(Detected change data)
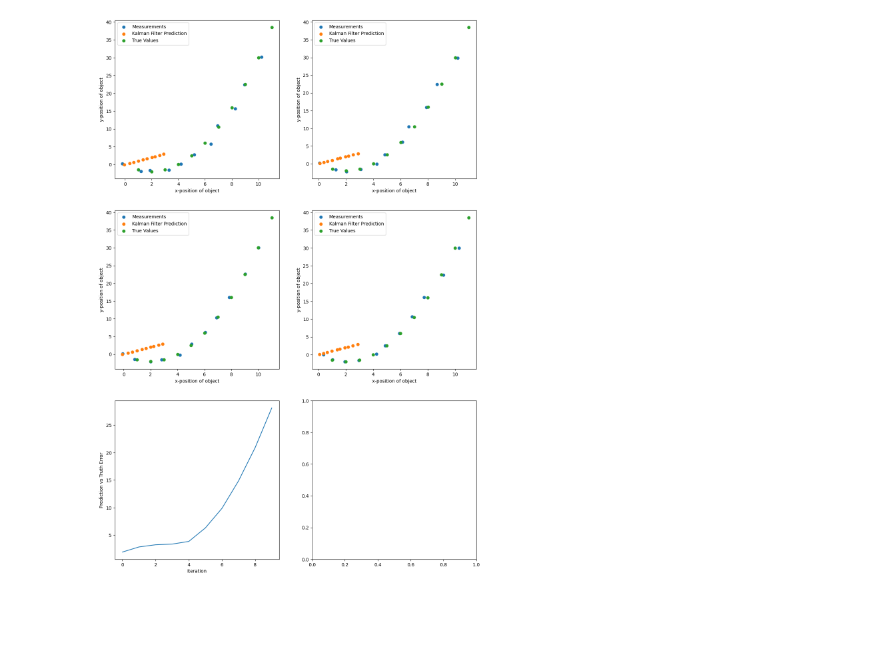
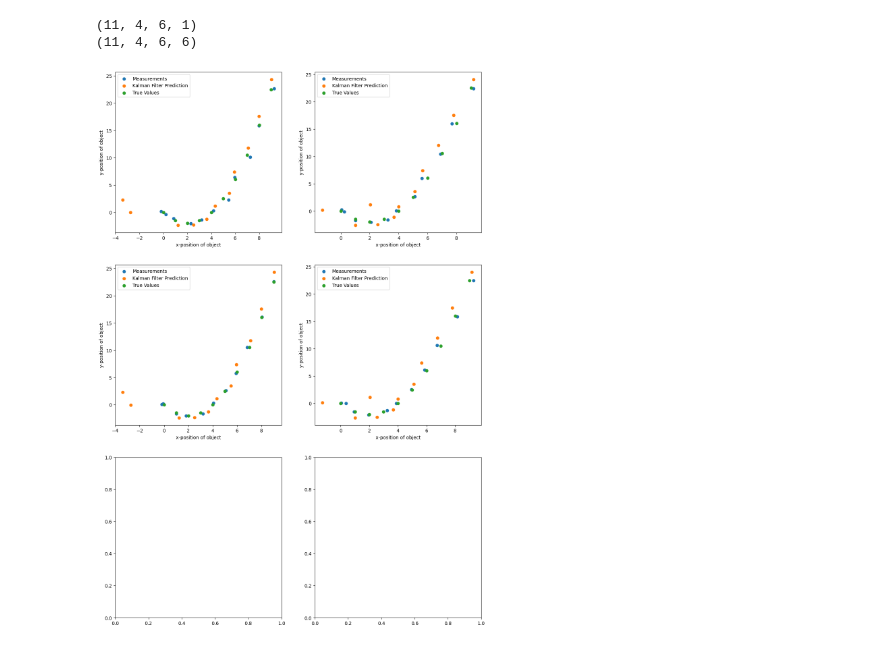
Before and after one commit to RIPS-2024-Aerospace/Aerospace-Project, a Jupyter notebook: DiffusionKF.ipynb, the cells around one changed output. Saved outputs shown, nothing was run; the diff lists cells and outputs as text; code cells hidden in the pictures; blank space fills up the shorter version.

```diff
--- a/DiffusionKF.ipynb
+++ b/DiffusionKF.ipynb
@@ -3,7 +3,8 @@ import numpy as np
 
 def diffusion_kalman_filter(psi, x_hat, P, N, H, R, y, A, Q, W, num_steps):
   num_nodes = len(x_hat)
-
+  prediction_hist = np.zeros((num_steps,len(x_hat),x_hat[0].shape[0],x_hat[0].shape[1]))
+  covariance_hist = np.zeros((num_steps,len(P),P[0].shape[0],P[0].shape[1]))
   # set loop for all nodes i
   for k in range(num_steps):
       # Measurement Sharing and Update Step
@@ -13,21 +14,21 @@ def diffusion_kalman_filter(psi, x_hat, P, N, H, R, y, A, Q, W, num_steps):
 
         for j in N[i]:
           # Compute Kalman gain
-          Sij = H[j] @ P_i @ H[j].T + R[j]
+          Sij = (H[j] @ P_i @ H[j].T) + R[j]
           Kij = P_i @ H[j].T @ np.linalg.inv(Sij)
 
           # Update state estimate
-          t_j = y[j][k] - H[j] @ psi_i
-          psi_i = psi_i + Kij @ t_j
+          t_j = y[k][j] - (H[j] @ psi_i)
+          psi_i = psi_i + (Kij @ t_j)
 
           # Update error covariance
-          P_i = (np.eye(P_i.shape[0]) - Kij @ H[j]) @ P_i
+          P_i = (np.eye(P_i.shape[0]) - (Kij @ H[j])) @ P_i
 
         psi[i] = psi_i
         P[i] = P_i
 
       # Estimate Sharing Step
-      new_x_hat = [None] * num_nodes
+      new_x_hat = [0] * num_nodes
       for i in range(num_nodes):
         new_x_hat[i] = np.sum([W[i, j] * psi[j] for j in N[i]], axis=0)
 
@@ -36,16 +37,18 @@ def diffusion_kalman_filter(psi, x_hat, P, N, H, R, y, A, Q, W, num_steps):
       # Prediction Step
       for i in range(num_nodes):
         psi[i] = A @ x_hat[i]
-        P[i] = A @ P[i] @ A.T + Q
+        prediction_hist[k,i] = psi[i]
+        P[i] = (A @ P[i] @ A.T) + Q
+        covariance_hist[k,i] = P[i]
 
-  return psi, x_hat, P
+  return prediction_hist, covariance_hist
 # %%
 import matplotlib.pyplot as plt
 
 np.random.seed(163)
 
 def example():
-    C = np.array([[0.34, 0.33, 0.33, 0], [0.33, 0.34, 0, 0.33], [0.33, 0, 0.34, 0.33], [0, 0.33, 0.33, 0.34]])
+    C = np.array([[0.34, 0.33, 0,0.33], [0.33, 0.34, 0.33, 0], [0, 0.33, 0.34, 0.33], [0.33,0,0.33, 0.34]])
     n = len(C[0])
 
     A = np.array([[1, 1, 0.5, 0, 0, 0],
@@ -69,44 +72,42 @@ def example():
 
     # Define the neighbor list
     N = [[1, 3], [0, 2], [1, 3], [0, 2]]
 
     # Measurement noise
     measure_var = 0.2
     z = [(H[i] @ xp) + np.random.normal(0, measure_var, (2, 1)) for i in range(n)]
 
-    truth = [A @ xp]
-    predictions = {i: [] for i in range(n)}
+    truth = [xp]
     measurements = [z]
     errors = []
 
     psi = x0.copy()
     x_hat = x0.copy()
 
     for i in range(10):
-        psi, x_hat, P = diffusion_kalman_filter(psi, x_hat, P, N, H, R, z, A, Q, C, 1)
-
-        for j in range(n):
-            predictions[j].append(H[j] @ x_hat[j])
-
         z = [(H[i] @ truth[-1]) + np.random.normal(0, measure_var, (2, 1)) for i in range(n)]
         truth.append(A @ truth[-1])
         measurements.append(z)
-        errors.append(np.mean([np.linalg.norm(H[j] @ x_hat[j] - z[j]) for j in range(n)]))
+
+    predictions,covariance = diffusion_kalman_filter(psi, x_hat, P, N, H, R, measurements, A, Q, C, 11)
+
 
     fig, axs = plt.subplots(((n + 2) // 2), 2, figsize=(14, 7 * ((n + 2) // 2)))
     for i in range(n):
         axs[i // 2][i % 2].scatter([x[i][0, 0] for x in measurements], [x[i][1, 0] for x in measurements], label='Measurements')
-        axs[i // 2][i % 2].scatter([x[0, 0] for x in predictions[i]], [x[1, 0] for x in predictions[i]], label='Kalman Filter Prediction')
-        axs[i // 2][i % 2].scatter([(H[i] @ x)[0, 0] for x in truth], [(H[i] @ x)[1, 0] for x in truth], label='True Values')
+        axs[i // 2][i % 2].scatter([(H[i]@x)[0,0] for x in predictions[:,i]], [(H[i]@x)[1,0] for x in predictions[:,i]], label='Kalman Filter Prediction')
+        axs[i // 2][i % 2].scatter([(H[i] @ x)[0, 0] for x in truth[:-1]], [(H[i] @ x)[1, 0] for x in truth[:-1]], label='True Values')
         axs[i // 2][i % 2].set_xlabel("x-position of object")
         axs[i // 2][i % 2].set_ylabel("y-position of object")
         axs[i // 2][i % 2].legend()
 
-    axs[n // 2][n % 2].set_xlabel("Iteration")
-    axs[n // 2][n % 2].set_ylabel("Prediction vs Truth Error")
-    axs[n // 2][n % 2].plot(range(len(errors)), errors, label='Prediction vs Truth Error')
+    # axs[n // 2][n % 2].set_xlabel("Iteration")
+    # axs[n // 2][n % 2].set_ylabel("Prediction vs Truth Error")
+    # axs[n // 2][n % 2].plot(range(len(errors)), errors, label='Prediction vs Truth Error')
     plt.show()
 
 example()
 # %% [output]
+(11, 4, 6, 1)
+(11, 4, 6, 6)
-[figure, old version]
+[figure, new version]
```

* About this exercise
State how many lines in the records contain the string "Update". Give the number with no words around it.

* Completed task
3